**ABOUT THIS EXERCISE:**
Using the lines below, work out the count of those that hold "offwhite". Give the number only.

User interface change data
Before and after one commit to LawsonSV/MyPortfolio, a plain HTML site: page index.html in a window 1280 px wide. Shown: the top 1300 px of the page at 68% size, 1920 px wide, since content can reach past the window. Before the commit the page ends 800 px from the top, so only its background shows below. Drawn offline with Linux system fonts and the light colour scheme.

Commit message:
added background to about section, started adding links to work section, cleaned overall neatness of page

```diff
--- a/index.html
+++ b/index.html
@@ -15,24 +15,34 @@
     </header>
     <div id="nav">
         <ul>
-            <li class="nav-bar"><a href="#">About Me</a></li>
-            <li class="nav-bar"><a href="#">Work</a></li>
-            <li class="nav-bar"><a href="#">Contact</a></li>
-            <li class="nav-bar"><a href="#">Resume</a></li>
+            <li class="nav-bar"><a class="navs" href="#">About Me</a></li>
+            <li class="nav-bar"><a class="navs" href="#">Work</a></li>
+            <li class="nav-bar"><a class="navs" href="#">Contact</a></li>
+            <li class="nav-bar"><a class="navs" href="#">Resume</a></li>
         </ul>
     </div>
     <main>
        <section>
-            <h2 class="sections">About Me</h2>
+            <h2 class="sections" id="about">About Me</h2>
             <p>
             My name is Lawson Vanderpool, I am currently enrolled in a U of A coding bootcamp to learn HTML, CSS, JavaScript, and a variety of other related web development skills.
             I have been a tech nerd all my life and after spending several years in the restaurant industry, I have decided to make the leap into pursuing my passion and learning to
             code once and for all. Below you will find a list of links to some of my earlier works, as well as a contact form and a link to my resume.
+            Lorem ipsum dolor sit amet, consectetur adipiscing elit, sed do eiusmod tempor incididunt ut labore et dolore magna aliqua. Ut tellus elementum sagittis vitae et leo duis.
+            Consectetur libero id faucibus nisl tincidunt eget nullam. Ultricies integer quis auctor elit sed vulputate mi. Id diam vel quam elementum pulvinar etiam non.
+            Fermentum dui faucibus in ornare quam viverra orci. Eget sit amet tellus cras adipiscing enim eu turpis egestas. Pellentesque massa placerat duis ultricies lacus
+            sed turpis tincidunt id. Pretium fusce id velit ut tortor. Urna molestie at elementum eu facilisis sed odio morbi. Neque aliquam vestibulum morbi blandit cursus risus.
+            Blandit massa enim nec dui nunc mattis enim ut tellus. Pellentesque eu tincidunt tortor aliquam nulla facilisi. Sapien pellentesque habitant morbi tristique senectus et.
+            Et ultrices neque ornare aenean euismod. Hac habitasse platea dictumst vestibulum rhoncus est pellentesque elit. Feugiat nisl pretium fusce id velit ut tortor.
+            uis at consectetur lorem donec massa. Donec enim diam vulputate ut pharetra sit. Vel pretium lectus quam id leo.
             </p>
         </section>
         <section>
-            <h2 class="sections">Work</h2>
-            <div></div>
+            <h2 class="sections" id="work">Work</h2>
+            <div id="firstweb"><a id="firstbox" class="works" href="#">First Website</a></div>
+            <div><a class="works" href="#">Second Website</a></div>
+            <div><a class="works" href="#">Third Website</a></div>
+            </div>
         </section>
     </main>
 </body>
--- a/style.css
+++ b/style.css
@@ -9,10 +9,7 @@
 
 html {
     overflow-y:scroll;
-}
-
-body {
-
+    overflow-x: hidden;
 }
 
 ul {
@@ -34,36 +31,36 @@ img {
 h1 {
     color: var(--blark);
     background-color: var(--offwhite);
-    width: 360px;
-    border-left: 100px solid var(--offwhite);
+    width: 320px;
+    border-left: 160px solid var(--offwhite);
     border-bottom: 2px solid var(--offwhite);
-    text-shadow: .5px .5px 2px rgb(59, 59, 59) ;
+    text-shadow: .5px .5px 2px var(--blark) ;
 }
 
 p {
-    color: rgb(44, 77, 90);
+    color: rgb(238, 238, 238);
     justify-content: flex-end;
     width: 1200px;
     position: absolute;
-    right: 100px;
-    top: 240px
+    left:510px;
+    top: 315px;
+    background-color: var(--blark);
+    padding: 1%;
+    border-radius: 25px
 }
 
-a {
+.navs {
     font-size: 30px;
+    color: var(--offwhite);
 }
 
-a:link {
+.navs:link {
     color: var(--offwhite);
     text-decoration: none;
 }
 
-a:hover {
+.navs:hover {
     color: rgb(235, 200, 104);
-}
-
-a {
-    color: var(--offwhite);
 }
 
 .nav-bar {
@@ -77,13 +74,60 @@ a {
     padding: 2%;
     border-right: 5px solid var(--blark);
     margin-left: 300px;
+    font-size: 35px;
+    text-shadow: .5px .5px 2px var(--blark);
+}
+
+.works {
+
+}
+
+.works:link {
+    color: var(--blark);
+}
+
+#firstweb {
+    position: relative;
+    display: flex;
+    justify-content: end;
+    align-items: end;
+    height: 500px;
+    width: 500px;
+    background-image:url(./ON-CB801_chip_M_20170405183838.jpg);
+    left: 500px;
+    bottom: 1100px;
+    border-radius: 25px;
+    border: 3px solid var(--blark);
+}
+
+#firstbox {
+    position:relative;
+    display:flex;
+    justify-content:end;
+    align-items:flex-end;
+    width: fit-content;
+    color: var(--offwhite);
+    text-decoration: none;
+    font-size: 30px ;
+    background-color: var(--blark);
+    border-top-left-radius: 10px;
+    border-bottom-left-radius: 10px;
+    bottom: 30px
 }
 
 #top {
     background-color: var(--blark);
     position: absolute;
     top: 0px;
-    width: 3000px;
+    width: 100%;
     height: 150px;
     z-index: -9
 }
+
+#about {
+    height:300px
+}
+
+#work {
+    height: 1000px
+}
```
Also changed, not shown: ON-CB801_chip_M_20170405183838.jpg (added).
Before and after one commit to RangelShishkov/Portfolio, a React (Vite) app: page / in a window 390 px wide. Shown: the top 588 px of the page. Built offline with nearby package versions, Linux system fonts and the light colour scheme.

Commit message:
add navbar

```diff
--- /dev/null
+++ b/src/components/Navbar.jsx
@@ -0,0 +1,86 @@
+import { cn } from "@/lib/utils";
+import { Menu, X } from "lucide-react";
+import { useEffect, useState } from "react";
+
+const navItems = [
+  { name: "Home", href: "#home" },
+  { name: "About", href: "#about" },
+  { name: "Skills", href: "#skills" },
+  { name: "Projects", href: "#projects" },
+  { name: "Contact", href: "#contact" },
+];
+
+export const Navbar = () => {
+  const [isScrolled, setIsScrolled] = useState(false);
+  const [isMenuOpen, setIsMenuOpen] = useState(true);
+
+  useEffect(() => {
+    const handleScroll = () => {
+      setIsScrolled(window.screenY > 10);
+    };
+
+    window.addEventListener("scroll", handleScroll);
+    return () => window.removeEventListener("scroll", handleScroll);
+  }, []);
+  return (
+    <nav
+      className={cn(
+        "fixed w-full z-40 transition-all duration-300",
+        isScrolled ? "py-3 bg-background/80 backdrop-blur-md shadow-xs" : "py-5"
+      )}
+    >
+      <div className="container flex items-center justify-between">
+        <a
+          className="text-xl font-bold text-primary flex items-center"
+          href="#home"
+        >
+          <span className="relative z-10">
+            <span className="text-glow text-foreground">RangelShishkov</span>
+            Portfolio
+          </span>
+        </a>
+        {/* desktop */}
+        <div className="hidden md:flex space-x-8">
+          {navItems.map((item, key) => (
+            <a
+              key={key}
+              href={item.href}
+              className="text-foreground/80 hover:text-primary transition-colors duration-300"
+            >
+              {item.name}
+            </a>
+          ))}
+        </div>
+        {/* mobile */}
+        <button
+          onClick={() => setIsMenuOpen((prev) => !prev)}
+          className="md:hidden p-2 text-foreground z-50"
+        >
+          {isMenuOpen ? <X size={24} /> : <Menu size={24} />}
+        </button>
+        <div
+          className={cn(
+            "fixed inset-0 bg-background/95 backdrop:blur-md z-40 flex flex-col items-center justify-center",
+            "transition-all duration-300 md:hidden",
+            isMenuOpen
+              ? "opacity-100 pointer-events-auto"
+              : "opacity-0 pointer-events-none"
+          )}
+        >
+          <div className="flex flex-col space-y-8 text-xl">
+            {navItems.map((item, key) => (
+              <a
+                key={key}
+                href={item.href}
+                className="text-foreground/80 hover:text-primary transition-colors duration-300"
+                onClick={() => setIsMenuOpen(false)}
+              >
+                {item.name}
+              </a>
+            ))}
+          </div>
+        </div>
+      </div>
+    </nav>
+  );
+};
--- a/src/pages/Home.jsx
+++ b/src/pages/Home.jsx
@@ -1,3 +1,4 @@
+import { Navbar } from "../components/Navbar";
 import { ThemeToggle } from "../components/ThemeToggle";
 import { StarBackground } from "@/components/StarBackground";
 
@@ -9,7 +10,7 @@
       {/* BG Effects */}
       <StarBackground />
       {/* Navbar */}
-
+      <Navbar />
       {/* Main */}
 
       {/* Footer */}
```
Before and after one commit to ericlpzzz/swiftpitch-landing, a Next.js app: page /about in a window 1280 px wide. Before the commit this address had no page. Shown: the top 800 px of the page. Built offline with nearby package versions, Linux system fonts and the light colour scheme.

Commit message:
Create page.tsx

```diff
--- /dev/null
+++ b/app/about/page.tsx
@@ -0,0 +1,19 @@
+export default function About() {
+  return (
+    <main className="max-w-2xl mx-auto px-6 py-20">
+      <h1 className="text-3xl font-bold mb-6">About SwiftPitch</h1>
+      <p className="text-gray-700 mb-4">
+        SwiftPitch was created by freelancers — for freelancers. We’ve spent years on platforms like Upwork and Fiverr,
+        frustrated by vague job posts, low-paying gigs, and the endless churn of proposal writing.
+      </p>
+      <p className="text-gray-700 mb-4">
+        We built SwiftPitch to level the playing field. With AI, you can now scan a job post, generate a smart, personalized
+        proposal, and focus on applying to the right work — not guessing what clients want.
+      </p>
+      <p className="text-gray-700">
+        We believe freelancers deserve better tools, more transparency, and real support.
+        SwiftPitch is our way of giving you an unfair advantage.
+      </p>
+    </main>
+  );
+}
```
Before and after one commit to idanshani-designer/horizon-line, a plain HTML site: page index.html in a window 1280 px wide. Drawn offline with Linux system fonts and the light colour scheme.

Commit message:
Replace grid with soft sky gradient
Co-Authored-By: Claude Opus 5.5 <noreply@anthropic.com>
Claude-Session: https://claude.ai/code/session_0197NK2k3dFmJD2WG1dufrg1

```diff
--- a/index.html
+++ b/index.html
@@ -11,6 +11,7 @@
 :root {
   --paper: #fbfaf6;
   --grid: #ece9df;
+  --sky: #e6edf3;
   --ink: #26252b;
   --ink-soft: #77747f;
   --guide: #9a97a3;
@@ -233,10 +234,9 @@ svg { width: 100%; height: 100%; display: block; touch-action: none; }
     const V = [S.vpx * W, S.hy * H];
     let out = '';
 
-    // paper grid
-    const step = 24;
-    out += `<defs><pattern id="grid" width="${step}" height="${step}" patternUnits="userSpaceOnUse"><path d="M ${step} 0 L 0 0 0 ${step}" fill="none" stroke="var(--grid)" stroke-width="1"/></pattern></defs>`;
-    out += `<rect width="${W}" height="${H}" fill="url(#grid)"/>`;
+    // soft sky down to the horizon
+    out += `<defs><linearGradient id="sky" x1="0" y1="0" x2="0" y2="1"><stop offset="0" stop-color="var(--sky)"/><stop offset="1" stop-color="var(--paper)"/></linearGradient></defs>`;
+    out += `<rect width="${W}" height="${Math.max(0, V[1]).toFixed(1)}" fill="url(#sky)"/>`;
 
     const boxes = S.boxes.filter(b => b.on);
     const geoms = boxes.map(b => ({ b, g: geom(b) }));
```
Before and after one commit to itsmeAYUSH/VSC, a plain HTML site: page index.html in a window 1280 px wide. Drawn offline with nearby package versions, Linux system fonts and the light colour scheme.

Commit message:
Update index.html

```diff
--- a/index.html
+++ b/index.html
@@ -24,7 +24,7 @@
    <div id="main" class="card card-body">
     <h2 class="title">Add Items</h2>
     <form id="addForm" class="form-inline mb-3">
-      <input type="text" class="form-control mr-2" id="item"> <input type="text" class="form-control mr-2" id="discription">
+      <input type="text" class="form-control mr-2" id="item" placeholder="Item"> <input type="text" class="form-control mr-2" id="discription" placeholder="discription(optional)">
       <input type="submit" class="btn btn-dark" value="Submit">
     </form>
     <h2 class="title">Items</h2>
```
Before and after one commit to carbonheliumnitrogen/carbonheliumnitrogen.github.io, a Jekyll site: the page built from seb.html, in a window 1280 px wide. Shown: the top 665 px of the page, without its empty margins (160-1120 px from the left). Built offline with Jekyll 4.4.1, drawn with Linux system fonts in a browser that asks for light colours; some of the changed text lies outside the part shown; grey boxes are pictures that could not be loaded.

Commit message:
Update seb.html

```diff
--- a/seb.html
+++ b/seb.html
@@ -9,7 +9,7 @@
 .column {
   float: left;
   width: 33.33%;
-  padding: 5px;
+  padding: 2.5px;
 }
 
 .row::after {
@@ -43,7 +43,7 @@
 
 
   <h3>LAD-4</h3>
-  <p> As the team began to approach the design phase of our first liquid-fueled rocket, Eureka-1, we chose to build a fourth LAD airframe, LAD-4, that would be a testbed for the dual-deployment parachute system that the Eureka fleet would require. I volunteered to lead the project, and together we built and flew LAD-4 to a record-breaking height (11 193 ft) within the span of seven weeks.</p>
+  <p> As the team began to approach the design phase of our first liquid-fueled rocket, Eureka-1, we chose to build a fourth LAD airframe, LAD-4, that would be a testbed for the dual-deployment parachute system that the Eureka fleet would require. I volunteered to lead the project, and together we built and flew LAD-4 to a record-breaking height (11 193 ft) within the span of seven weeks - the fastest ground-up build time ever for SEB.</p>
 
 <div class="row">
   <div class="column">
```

**RESULT:**
8